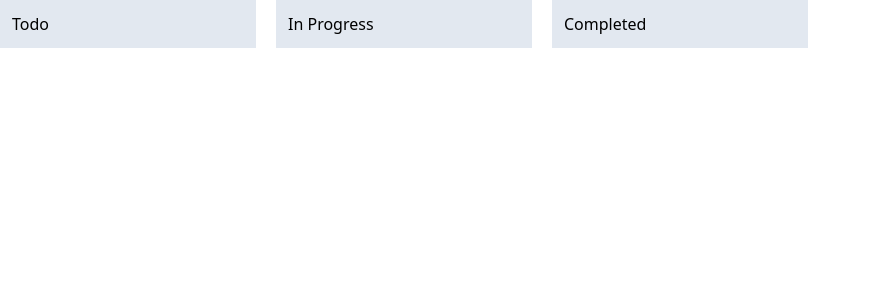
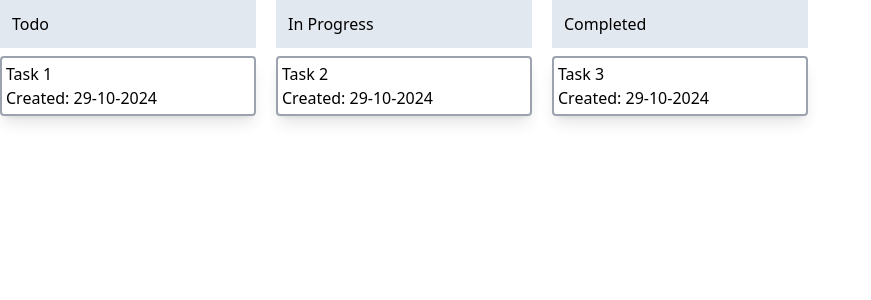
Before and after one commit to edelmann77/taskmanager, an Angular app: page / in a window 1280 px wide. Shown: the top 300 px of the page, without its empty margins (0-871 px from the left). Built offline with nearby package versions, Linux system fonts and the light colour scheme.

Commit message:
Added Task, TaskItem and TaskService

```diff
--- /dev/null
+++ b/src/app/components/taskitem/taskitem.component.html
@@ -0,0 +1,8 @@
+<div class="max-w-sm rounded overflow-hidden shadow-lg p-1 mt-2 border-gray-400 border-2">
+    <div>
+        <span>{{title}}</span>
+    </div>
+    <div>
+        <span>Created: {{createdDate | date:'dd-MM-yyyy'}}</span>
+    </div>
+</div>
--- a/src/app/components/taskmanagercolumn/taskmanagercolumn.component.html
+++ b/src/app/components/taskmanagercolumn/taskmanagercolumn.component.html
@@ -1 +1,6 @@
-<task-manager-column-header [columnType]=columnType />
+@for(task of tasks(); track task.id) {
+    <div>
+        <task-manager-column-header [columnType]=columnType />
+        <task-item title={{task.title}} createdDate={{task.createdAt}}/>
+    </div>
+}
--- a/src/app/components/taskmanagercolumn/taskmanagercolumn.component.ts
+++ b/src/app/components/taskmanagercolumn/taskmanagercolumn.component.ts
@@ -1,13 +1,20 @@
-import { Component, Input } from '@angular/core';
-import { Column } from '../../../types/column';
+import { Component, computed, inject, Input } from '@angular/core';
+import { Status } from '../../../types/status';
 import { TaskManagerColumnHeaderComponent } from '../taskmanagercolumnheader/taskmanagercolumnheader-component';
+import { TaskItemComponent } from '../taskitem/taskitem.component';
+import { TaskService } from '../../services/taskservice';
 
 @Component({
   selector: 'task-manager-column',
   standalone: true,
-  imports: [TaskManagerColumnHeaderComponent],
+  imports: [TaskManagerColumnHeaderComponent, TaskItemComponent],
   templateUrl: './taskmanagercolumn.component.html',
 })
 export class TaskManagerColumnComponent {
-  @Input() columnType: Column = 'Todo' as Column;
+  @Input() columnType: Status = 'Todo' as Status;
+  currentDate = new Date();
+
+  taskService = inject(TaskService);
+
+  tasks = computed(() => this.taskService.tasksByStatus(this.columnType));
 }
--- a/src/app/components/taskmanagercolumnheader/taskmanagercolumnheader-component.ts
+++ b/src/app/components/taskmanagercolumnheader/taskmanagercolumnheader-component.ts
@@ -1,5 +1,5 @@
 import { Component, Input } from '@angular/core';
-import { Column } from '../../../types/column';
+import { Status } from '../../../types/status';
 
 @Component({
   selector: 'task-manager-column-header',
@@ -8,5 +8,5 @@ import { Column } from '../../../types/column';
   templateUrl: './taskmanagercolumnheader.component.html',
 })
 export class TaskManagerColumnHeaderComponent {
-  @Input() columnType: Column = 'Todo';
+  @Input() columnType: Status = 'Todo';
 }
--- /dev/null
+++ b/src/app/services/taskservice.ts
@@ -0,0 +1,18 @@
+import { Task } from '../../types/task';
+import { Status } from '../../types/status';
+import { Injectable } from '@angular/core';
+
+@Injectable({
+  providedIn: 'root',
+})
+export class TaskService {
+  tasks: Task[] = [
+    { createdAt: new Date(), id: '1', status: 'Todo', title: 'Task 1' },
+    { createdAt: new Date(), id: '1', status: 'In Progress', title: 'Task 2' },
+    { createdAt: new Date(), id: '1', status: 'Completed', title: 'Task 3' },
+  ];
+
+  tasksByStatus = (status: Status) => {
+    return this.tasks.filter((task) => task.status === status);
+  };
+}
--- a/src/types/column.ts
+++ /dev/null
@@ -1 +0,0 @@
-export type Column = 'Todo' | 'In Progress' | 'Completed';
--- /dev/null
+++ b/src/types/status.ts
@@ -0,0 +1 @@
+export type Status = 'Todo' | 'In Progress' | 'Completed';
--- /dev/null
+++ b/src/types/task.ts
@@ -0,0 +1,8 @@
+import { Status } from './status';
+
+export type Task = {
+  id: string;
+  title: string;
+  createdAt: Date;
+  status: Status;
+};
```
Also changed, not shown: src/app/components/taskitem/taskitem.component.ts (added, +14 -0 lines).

__INSTRUCTIONS TO FOLLOW__: In your copy of the listing above, reproduce each line exactly and omit all pictures.

__RESULT OF THE EXERCISE__:
Before and after one commit to edelmann77/taskmanager, an Angular app: page / in a window 1280 px wide. Shown: the top 300 px of the page, without its empty margins (0-871 px from the left). Built offline with nearby package versions, Linux system fonts and the light colour scheme.

Commit message:
Added Task, TaskItem and TaskService

```diff
--- /dev/null
+++ b/src/app/components/taskitem/taskitem.component.html
@@ -0,0 +1,8 @@
+<div class="max-w-sm rounded overflow-hidden shadow-lg p-1 mt-2 border-gray-400 border-2">
+    <div>
+        <span>{{title}}</span>
+    </div>
+    <div>
+        <span>Created: {{createdDate | date:'dd-MM-yyyy'}}</span>
+    </div>
+</div>
--- a/src/app/components/taskmanagercolumn/taskmanagercolumn.component.html
+++ b/src/app/components/taskmanagercolumn/taskmanagercolumn.component.html
@@ -1 +1,6 @@
-<task-manager-column-header [columnType]=columnType />
+@for(task of tasks(); track task.id) {
+    <div>
+        <task-manager-column-header [columnType]=columnType />
+        <task-item title={{task.title}} createdDate={{task.createdAt}}/>
+    </div>
+}
--- a/src/app/components/taskmanagercolumn/taskmanagercolumn.component.ts
+++ b/src/app/components/taskmanagercolumn/taskmanagercolumn.component.ts
@@ -1,13 +1,20 @@
-import { Component, Input } from '@angular/core';
-import { Column } from '../../../types/column';
+import { Component, computed, inject, Input } from '@angular/core';
+import { Status } from '../../../types/status';
 import { TaskManagerColumnHeaderComponent } from '../taskmanagercolumnheader/taskmanagercolumnheader-component';
+import { TaskItemComponent } from '../taskitem/taskitem.component';
+import { TaskService } from '../../services/taskservice';
 
 @Component({
   selector: 'task-manager-column',
   standalone: true,
-  imports: [TaskManagerColumnHeaderComponent],
+  imports: [TaskManagerColumnHeaderComponent, TaskItemComponent],
   templateUrl: './taskmanagercolumn.component.html',
 })
 export class TaskManagerColumnComponent {
-  @Input() columnType: Column = 'Todo' as Column;
+  @Input() columnType: Status = 'Todo' as Status;
+  currentDate = new Date();
+
+  taskService = inject(TaskService);
+
+  tasks = computed(() => this.taskService.tasksByStatus(this.columnType));
 }
--- a/src/app/components/taskmanagercolumnheader/taskmanagercolumnheader-component.ts
+++ b/src/app/components/taskmanagercolumnheader/taskmanagercolumnheader-component.ts
@@ -1,5 +1,5 @@
 import { Component, Input } from '@angular/core';
-import { Column } from '../../../types/column';
+import { Status } from '../../../types/status';
 
 @Component({
   selector: 'task-manager-column-header',
@@ -8,5 +8,5 @@ import { Column } from '../../../types/column';
   templateUrl: './taskmanagercolumnheader.component.html',
 })
 export class TaskManagerColumnHeaderComponent {
-  @Input() columnType: Column = 'Todo';
+  @Input() columnType: Status = 'Todo';
 }
--- /dev/null
+++ b/src/app/services/taskservice.ts
@@ -0,0 +1,18 @@
+import { Task } from '../../types/task';
+import { Status } from '../../types/status';
+import { Injectable } from '@angular/core';
+
+@Injectable({
+  providedIn: 'root',
+})
+export class TaskService {
+  tasks: Task[] = [
+    { createdAt: new Date(), id: '1', status: 'Todo', title: 'Task 1' },
+    { createdAt: new Date(), id: '1', status: 'In Progress', title: 'Task 2' },
+    { createdAt: new Date(), id: '1', status: 'Completed', title: 'Task 3' },
+  ];
+
+  tasksByStatus = (status: Status) => {
+    return this.tasks.filter((task) => task.status === status);
+  };
+}
--- a/src/types/column.ts
+++ /dev/null
@@ -1 +0,0 @@
-export type Column = 'Todo' | 'In Progress' | 'Completed';
--- /dev/null
+++ b/src/types/status.ts
@@ -0,0 +1 @@
+export type Status = 'Todo' | 'In Progress' | 'Completed';
--- /dev/null
+++ b/src/types/task.ts
@@ -0,0 +1,8 @@
+import { Status } from './status';
+
+export type Task = {
+  id: string;
+  title: string;
+  createdAt: Date;
+  status: Status;
+};
```
Also changed, not shown: src/app/components/taskitem/taskitem.component.ts (added, +14 -0 lines).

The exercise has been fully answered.